Problem to solve:
Below are some records. Pull every line that contains the word "eshull".

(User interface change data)
******
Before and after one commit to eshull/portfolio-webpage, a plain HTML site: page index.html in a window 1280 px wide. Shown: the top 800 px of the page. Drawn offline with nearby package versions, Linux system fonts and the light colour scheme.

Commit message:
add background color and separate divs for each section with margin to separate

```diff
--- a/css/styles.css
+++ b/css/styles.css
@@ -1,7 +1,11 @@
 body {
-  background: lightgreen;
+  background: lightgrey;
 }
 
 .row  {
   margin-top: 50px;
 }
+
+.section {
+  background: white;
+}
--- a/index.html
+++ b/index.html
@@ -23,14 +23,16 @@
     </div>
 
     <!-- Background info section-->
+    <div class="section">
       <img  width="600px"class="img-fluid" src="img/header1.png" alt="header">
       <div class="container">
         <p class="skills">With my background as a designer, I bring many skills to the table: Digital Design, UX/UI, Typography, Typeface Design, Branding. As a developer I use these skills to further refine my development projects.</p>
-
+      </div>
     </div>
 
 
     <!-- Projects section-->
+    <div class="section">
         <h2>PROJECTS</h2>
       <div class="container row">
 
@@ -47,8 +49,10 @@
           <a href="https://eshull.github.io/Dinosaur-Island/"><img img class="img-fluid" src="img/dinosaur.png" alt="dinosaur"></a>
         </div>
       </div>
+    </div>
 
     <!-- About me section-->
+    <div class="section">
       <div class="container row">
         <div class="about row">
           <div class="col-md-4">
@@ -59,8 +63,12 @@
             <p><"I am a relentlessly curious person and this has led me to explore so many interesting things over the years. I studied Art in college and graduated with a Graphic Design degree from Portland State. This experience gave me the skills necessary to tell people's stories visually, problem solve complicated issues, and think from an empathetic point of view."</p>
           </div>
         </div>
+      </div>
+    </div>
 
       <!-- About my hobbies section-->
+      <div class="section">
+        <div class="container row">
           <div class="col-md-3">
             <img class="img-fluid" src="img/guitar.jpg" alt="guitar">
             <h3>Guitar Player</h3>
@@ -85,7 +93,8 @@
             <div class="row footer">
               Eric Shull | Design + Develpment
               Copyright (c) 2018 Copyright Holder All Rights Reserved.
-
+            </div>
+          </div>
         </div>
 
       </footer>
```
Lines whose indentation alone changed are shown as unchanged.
******
Answer to this task:
Before and after one commit to eshull/portfolio-webpage, a plain HTML site: page index.html in a window 1280 px wide. Shown: the top 800 px of the page. Drawn offline with nearby package versions, Linux system fonts and the light colour scheme.
           <a href="https://eshull.github.io/Dinosaur-Island/"><img img class="img-fluid" src="img/dinosaur.png" alt="dinosaur"></a>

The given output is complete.